Exercise instructions:
The full listing, exactly as written and with no images, is the expected output.

##### Entries supplied #####

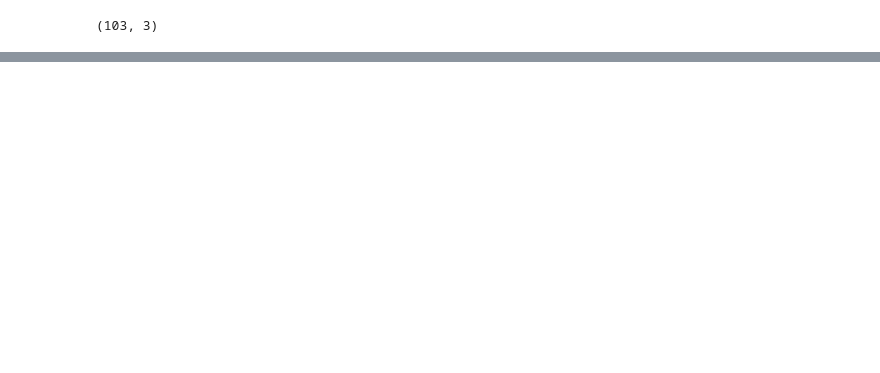
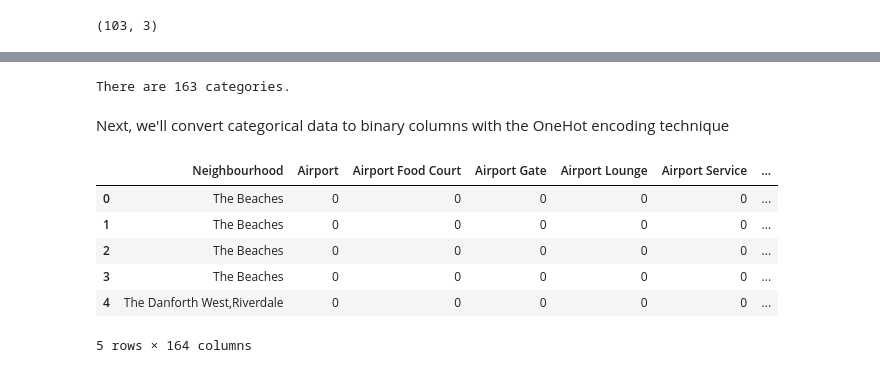
Before and after one commit to FoamScience/Coursera_Capstone, a Jupyter notebook: capstone_project.ipynb, the cells around one changed output, grey strips where cells are left out. Saved outputs shown, nothing was run; the diff lists cells and outputs as text; code cells hidden in the pictures; blank space fills up the shorter version.

```diff
--- a/capstone_project.ipynb
+++ b/capstone_project.ipynb
@@ -101,0 +164,21 @@ table.shape
+# %%
+# create map of Totonto using latitude and longitude values
+tor_data = df[df['Borough'].str.contains('Toronto')].reset_index(drop=True)
+tor_data.head()
+map_tor = folium.Map(location=[latitude, longitude], zoom_start=12)
+
+# add markers to map
+for lat, lng, borough, neighborhood in zip(tor_data['Latitude'], tor_data['Longitude'],tor_data['Borough'], tor_data['Neighbourhood']):
+    label = '{}, {}'.format(neighborhood, borough)
+    label = folium.Popup(label, parse_html=True)
+    folium.CircleMarker(
+        [lat, lng],
+        radius=5,
+        popup=label,
+        color='blue',
+        fill=True,
+        fill_color='#3186cc',
+        fill_opacity=0.7,
+        parse_html=False).add_to(map_tor)
+
+map_tor
@@ -101,0 +259,27 @@ table.shape
+# %%
+# Investigate how many venue categories we got!
+print('There are {} categories.'.format(len(tor_venues['Venue Category'].unique())))
+# %% [output]
+There are 163 categories.
+# %% [markdown]
+Next, we'll convert categorical data to binary columns with the OneHot encoding technique
+# %%
+# one hot encoding
+tor_onehot = pd.get_dummies(tor_venues[['Venue Category']], prefix="", prefix_sep="")
+
+# add neighborhood column back to dataframe
+tor_onehot['Neighbourhood'] = tor_venues['Neighbourhood']
+
+# move neighborhood column to the first column
+fixed_columns = [tor_onehot.columns[-1]] + list(tor_onehot.columns[:-1])
+tor_onehot = tor_onehot[fixed_columns]
+
+tor_onehot.head()
+# %% [output]
+|  | Neighbourhood | Airport | Airport Food Court | Airport Gate | Airport Lounge | Airport Service | ... |
+| 0 | The Beaches | 0 | 0 | 0 | 0 | 0 | ... |
+| 1 | The Beaches | 0 | 0 | 0 | 0 | 0 | ... |
+| 2 | The Beaches | 0 | 0 | 0 | 0 | 0 | ... |
+| 3 | The Beaches | 0 | 0 | 0 | 0 | 0 | ... |
+| 4 | The Danforth West,Riverdale | 0 | 0 | 0 | 0 | 0 | ... |
+5 rows × 164 columns
```
Also changed, not shown: parts of 23 cells of this notebook.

#####

Response:
Before and after one commit to FoamScience/Coursera_Capstone, a Jupyter notebook: capstone_project.ipynb, the cells around one changed output, grey strips where cells are left out. Saved outputs shown, nothing was run; the diff lists cells and outputs as text; code cells hidden in the pictures; blank space fills up the shorter version.

```diff
--- a/capstone_project.ipynb
+++ b/capstone_project.ipynb
@@ -101,0 +164,21 @@ table.shape
+# %%
+# create map of Totonto using latitude and longitude values
+tor_data = df[df['Borough'].str.contains('Toronto')].reset_index(drop=True)
+tor_data.head()
+map_tor = folium.Map(location=[latitude, longitude], zoom_start=12)
+
+# add markers to map
+for lat, lng, borough, neighborhood in zip(tor_data['Latitude'], tor_data['Longitude'],tor_data['Borough'], tor_data['Neighbourhood']):
+    label = '{}, {}'.format(neighborhood, borough)
+    label = folium.Popup(label, parse_html=True)
+    folium.CircleMarker(
+        [lat, lng],
+        radius=5,
+        popup=label,
+        color='blue',
+        fill=True,
+        fill_color='#3186cc',
+        fill_opacity=0.7,
+        parse_html=False).add_to(map_tor)
+
+map_tor
@@ -101,0 +259,27 @@ table.shape
+# %%
+# Investigate how many venue categories we got!
+print('There are {} categories.'.format(len(tor_venues['Venue Category'].unique())))
+# %% [output]
+There are 163 categories.
+# %% [markdown]
+Next, we'll convert categorical data to binary columns with the OneHot encoding technique
+# %%
+# one hot encoding
+tor_onehot = pd.get_dummies(tor_venues[['Venue Category']], prefix="", prefix_sep="")
+
+# add neighborhood column back to dataframe
+tor_onehot['Neighbourhood'] = tor_venues['Neighbourhood']
+
+# move neighborhood column to the first column
+fixed_columns = [tor_onehot.columns[-1]] + list(tor_onehot.columns[:-1])
+tor_onehot = tor_onehot[fixed_columns]
+
+tor_onehot.head()
+# %% [output]
+|  | Neighbourhood | Airport | Airport Food Court | Airport Gate | Airport Lounge | Airport Service | ... |
+| 0 | The Beaches | 0 | 0 | 0 | 0 | 0 | ... |
+| 1 | The Beaches | 0 | 0 | 0 | 0 | 0 | ... |
+| 2 | The Beaches | 0 | 0 | 0 | 0 | 0 | ... |
+| 3 | The Beaches | 0 | 0 | 0 | 0 | 0 | ... |
+| 4 | The Danforth West,Riverdale | 0 | 0 | 0 | 0 | 0 | ... |
+5 rows × 164 columns
```
Also changed, not shown: parts of 23 cells of this notebook.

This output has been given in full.